The finished copy should hold every entry exactly as given, and no pictures.

---------- GIVEN DATA ----------

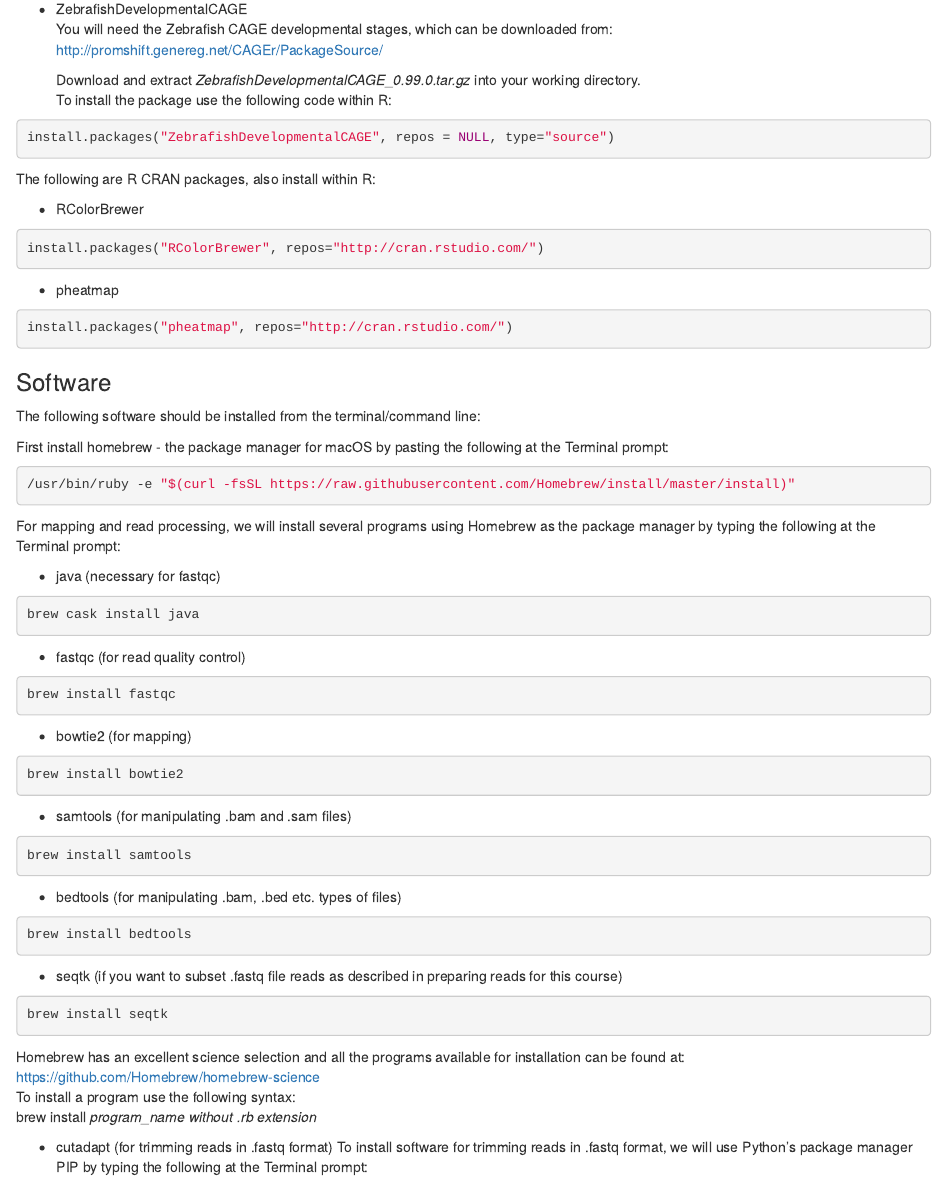
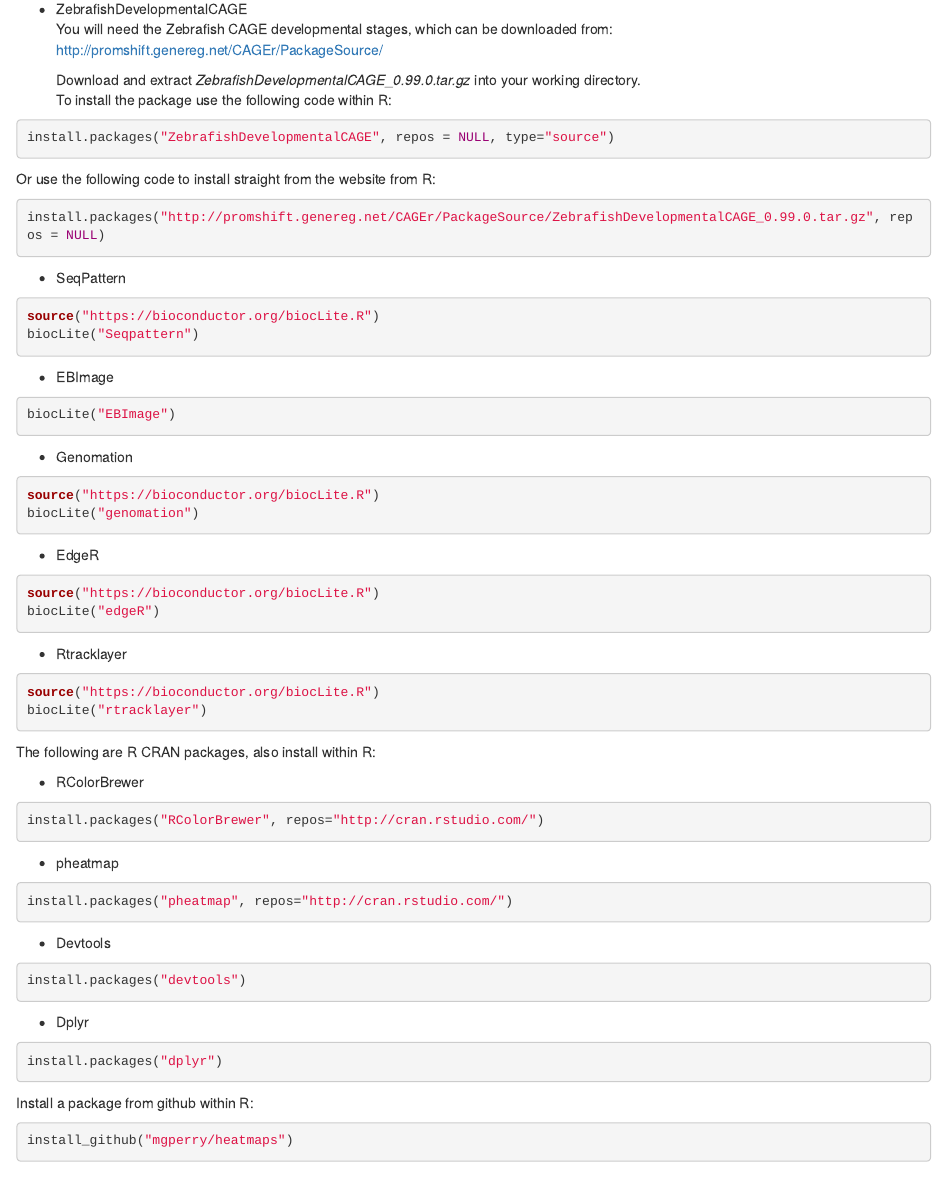
Before and after one commit to leonieroos/CAGE-workshop, an R Markdown document (Solutions/installations.Rmd): the page in a window 1100 px wide, from 1160 px down. Rendered offline with R 4.5, knitr and Pandoc, with nearby package versions.

Commit message:
updated installations - LR

````diff
--- a/Solutions/installations.Rmd
+++ b/Solutions/installations.Rmd
@@ -78,6 +78,40 @@
 ```{r, message=FALSE, warning=FALSE, eval=FALSE, include=TRUE}
 install.packages("ZebrafishDevelopmentalCAGE", repos = NULL, type="source")
 ```
+  Or use the following code to install straight from the website from R:
+```{r, message=FALSE, warning=FALSE, eval=FALSE, include=TRUE}
+install.packages("http://promshift.genereg.net/CAGEr/PackageSource/ZebrafishDevelopmentalCAGE_0.99.0.tar.gz", repos = NULL)
+```
+
+- SeqPattern
+```{r, message=FALSE, warning=FALSE, eval=FALSE, include=TRUE}
+source("https://bioconductor.org/biocLite.R")
+biocLite("Seqpattern")
+```
+
+- EBImage
+```{r, message=FALSE, warning=FALSE, eval=FALSE, include=TRUE}
+biocLite("EBImage")
+```
+
+- Genomation
+```{r, message=FALSE, warning=FALSE, eval=FALSE, include=TRUE}
+source("https://bioconductor.org/biocLite.R")
+biocLite("genomation")
+```
+
+- EdgeR
+```{r, message=FALSE, warning=FALSE, eval=FALSE, include=TRUE}
+source("https://bioconductor.org/biocLite.R")
+biocLite("edgeR")
+```
+
+- Rtracklayer
+```{r, message=FALSE, warning=FALSE, eval=FALSE, include=TRUE}
+source("https://bioconductor.org/biocLite.R")
+biocLite("rtracklayer")
+```
+
 
 The following are R CRAN packages, also install within R:
 
@@ -90,6 +124,22 @@
 ```{r, message=FALSE, warning=FALSE, eval=FALSE, include=TRUE}
 install.packages("pheatmap", repos="http://cran.rstudio.com/")
 ```
+
+- Devtools
+```{r, message=FALSE, warning=FALSE, eval=FALSE, include=TRUE}
+install.packages("devtools")
+```
+
+- Dplyr
+```{r, message=FALSE, warning=FALSE, eval=FALSE, include=TRUE}
+install.packages("dplyr")
+```
+
+Install a package from github within R:
+```{r, message=FALSE, warning=FALSE, eval=FALSE, include=TRUE}
+install_github("mgperry/heatmaps")
+```
+
 
 ### Software
 The following software should be installed from the terminal/command line:
````
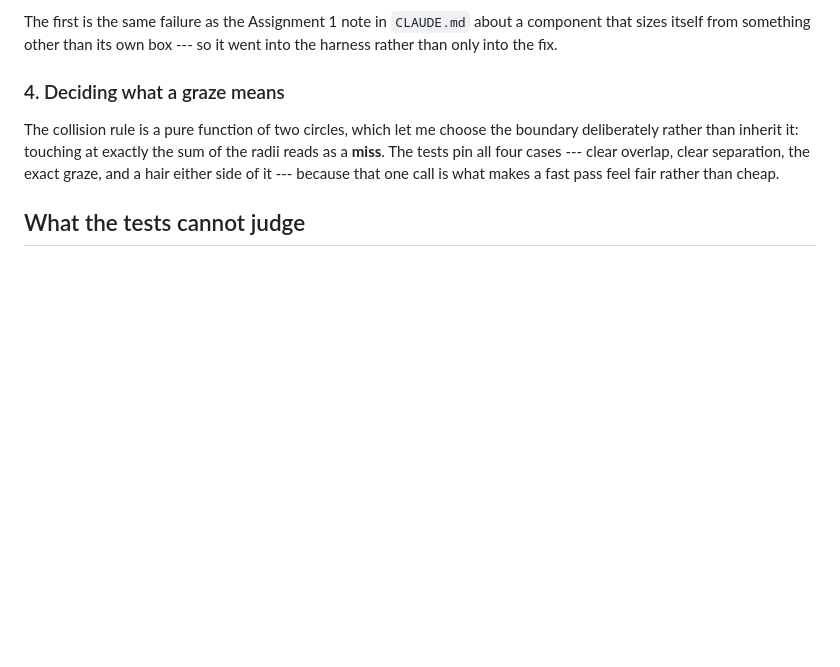
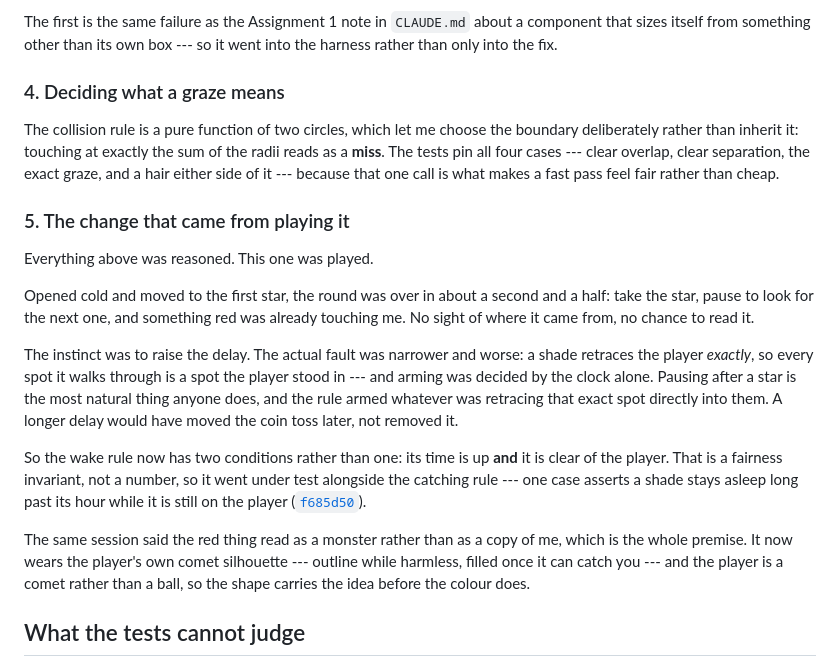
Before and after one commit to comp4020-agentic-coding-studio/comp4020-crit5-xiaoma638, a Markdown page: PROCESS.md, the part around the change. Rendered like a GitHub page; blank space fills up the shorter version.

Commit message:
Cite the change that came from playing it
The spec asks for one change that came from playing the finished game rather
than reading its code, and this week has a clean one: the round was over in a
second and a half from a cold open, and no reading of the code would have
surfaced it because every check was green and every screenshot looked right.

Worth recording that the first instinct — raise the delay — would have moved
the unfair death later rather than removed it. The fault was that arming
consulted the clock and not the distance.

Co-Authored-By: Claude Opus 5 (1M context) <noreply@anthropic.com>

```diff
--- a/PROCESS.md
+++ b/PROCESS.md
@@ -66,6 +66,33 @@ the radii reads as a **miss**. The tests pin all four cases --- clear overlap,
 clear separation, the exact graze, and a hair either side of it --- because
 that one call is what makes a fast pass feel fair rather than cheap.
 
+### 5. The change that came from playing it
+
+Everything above was reasoned. This one was played.
+
+Opened cold and moved to the first star, the round was over in about a second
+and a half: take the star, pause to look for the next one, and something red
+was already touching me. No sight of where it came from, no chance to read it.
+
+The instinct was to raise the delay. The actual fault was narrower and worse: a
+shade retraces the player *exactly*, so every spot it walks through is a spot
+the player stood in --- and arming was decided by the clock alone. Pausing after
+a star is the most natural thing anyone does, and the rule armed whatever was
+retracing that exact spot directly into them. A longer delay would have moved
+the coin toss later, not removed it.
+
+So the wake rule now has two conditions rather than one: its time is up **and**
+it is clear of the player. That is a fairness invariant, not a number, so it
+went under test alongside the catching rule --- one case asserts a shade stays
+asleep long past its hour while it is still on the player
+([`f685d50`](https://github.com/comp4020-agentic-coding-studio/comp4020-crit5-xiaoma638/commit/f685d50)).
+
+The same session said the red thing read as a monster rather than as a copy of
+me, which is the whole premise. It now wears the player's own comet silhouette
+--- outline while harmless, filled once it can catch you --- and the player is
+a comet rather than a ball, so the shape carries the idea before the colour
+does.
+
 ## What the tests cannot judge
 
 Whether a stranger reaches an ending inside five minutes, and whether the
```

----------

### REPLY TO THE TASK:
Before and after one commit to leonieroos/CAGE-workshop, an R Markdown document (Solutions/installations.Rmd): the page in a window 1100 px wide, from 1160 px down. Rendered offline with R 4.5, knitr and Pandoc, with nearby package versions.

Commit message:
updated installations - LR

````diff
--- a/Solutions/installations.Rmd
+++ b/Solutions/installations.Rmd
@@ -78,6 +78,40 @@
 ```{r, message=FALSE, warning=FALSE, eval=FALSE, include=TRUE}
 install.packages("ZebrafishDevelopmentalCAGE", repos = NULL, type="source")
 ```
+  Or use the following code to install straight from the website from R:
+```{r, message=FALSE, warning=FALSE, eval=FALSE, include=TRUE}
+install.packages("http://promshift.genereg.net/CAGEr/PackageSource/ZebrafishDevelopmentalCAGE_0.99.0.tar.gz", repos = NULL)
+```
+
+- SeqPattern
+```{r, message=FALSE, warning=FALSE, eval=FALSE, include=TRUE}
+source("https://bioconductor.org/biocLite.R")
+biocLite("Seqpattern")
+```
+
+- EBImage
+```{r, message=FALSE, warning=FALSE, eval=FALSE, include=TRUE}
+biocLite("EBImage")
+```
+
+- Genomation
+```{r, message=FALSE, warning=FALSE, eval=FALSE, include=TRUE}
+source("https://bioconductor.org/biocLite.R")
+biocLite("genomation")
+```
+
+- EdgeR
+```{r, message=FALSE, warning=FALSE, eval=FALSE, include=TRUE}
+source("https://bioconductor.org/biocLite.R")
+biocLite("edgeR")
+```
+
+- Rtracklayer
+```{r, message=FALSE, warning=FALSE, eval=FALSE, include=TRUE}
+source("https://bioconductor.org/biocLite.R")
+biocLite("rtracklayer")
+```
+
 
 The following are R CRAN packages, also install within R:
 
@@ -90,6 +124,22 @@
 ```{r, message=FALSE, warning=FALSE, eval=FALSE, include=TRUE}
 install.packages("pheatmap", repos="http://cran.rstudio.com/")
 ```
+
+- Devtools
+```{r, message=FALSE, warning=FALSE, eval=FALSE, include=TRUE}
+install.packages("devtools")
+```
+
+- Dplyr
+```{r, message=FALSE, warning=FALSE, eval=FALSE, include=TRUE}
+install.packages("dplyr")
+```
+
+Install a package from github within R:
+```{r, message=FALSE, warning=FALSE, eval=FALSE, include=TRUE}
+install_github("mgperry/heatmaps")
+```
+
 
 ### Software
 The following software should be installed from the terminal/command line:
````
Before and after one commit to comp4020-agentic-coding-studio/comp4020-crit5-xiaoma638, a Markdown page: PROCESS.md, the part around the change. Rendered like a GitHub page; blank space fills up the shorter version.

Commit message:
Cite the change that came from playing it
The spec asks for one change that came from playing the finished game rather
than reading its code, and this week has a clean one: the round was over in a
second and a half from a cold open, and no reading of the code would have
surfaced it because every check was green and every screenshot looked right.

Worth recording that the first instinct — raise the delay — would have moved
the unfair death later rather than removed it. The fault was that arming
consulted the clock and not the distance.

Co-Authored-By: Claude Opus 5 (1M context) <noreply@anthropic.com>

```diff
--- a/PROCESS.md
+++ b/PROCESS.md
@@ -66,6 +66,33 @@ the radii reads as a **miss**. The tests pin all four cases --- clear overlap,
 clear separation, the exact graze, and a hair either side of it --- because
 that one call is what makes a fast pass feel fair rather than cheap.
 
+### 5. The change that came from playing it
+
+Everything above was reasoned. This one was played.
+
+Opened cold and moved to the first star, the round was over in about a second
+and a half: take the star, pause to look for the next one, and something red
+was already touching me. No sight of where it came from, no chance to read it.
+
+The instinct was to raise the delay. The actual fault was narrower and worse: a
+shade retraces the player *exactly*, so every spot it walks through is a spot
+the player stood in --- and arming was decided by the clock alone. Pausing after
+a star is the most natural thing anyone does, and the rule armed whatever was
+retracing that exact spot directly into them. A longer delay would have moved
+the coin toss later, not removed it.
+
+So the wake rule now has two conditions rather than one: its time is up **and**
+it is clear of the player. That is a fairness invariant, not a number, so it
+went under test alongside the catching rule --- one case asserts a shade stays
+asleep long past its hour while it is still on the player
+([`f685d50`](https://github.com/comp4020-agentic-coding-studio/comp4020-crit5-xiaoma638/commit/f685d50)).
+
+The same session said the red thing read as a monster rather than as a copy of
+me, which is the whole premise. It now wears the player's own comet silhouette
+--- outline while harmless, filled once it can catch you --- and the player is
+a comet rather than a ball, so the shape carries the idea before the colour
+does.
+
 ## What the tests cannot judge
 
 Whether a stranger reaches an ending inside five minutes, and whether the
```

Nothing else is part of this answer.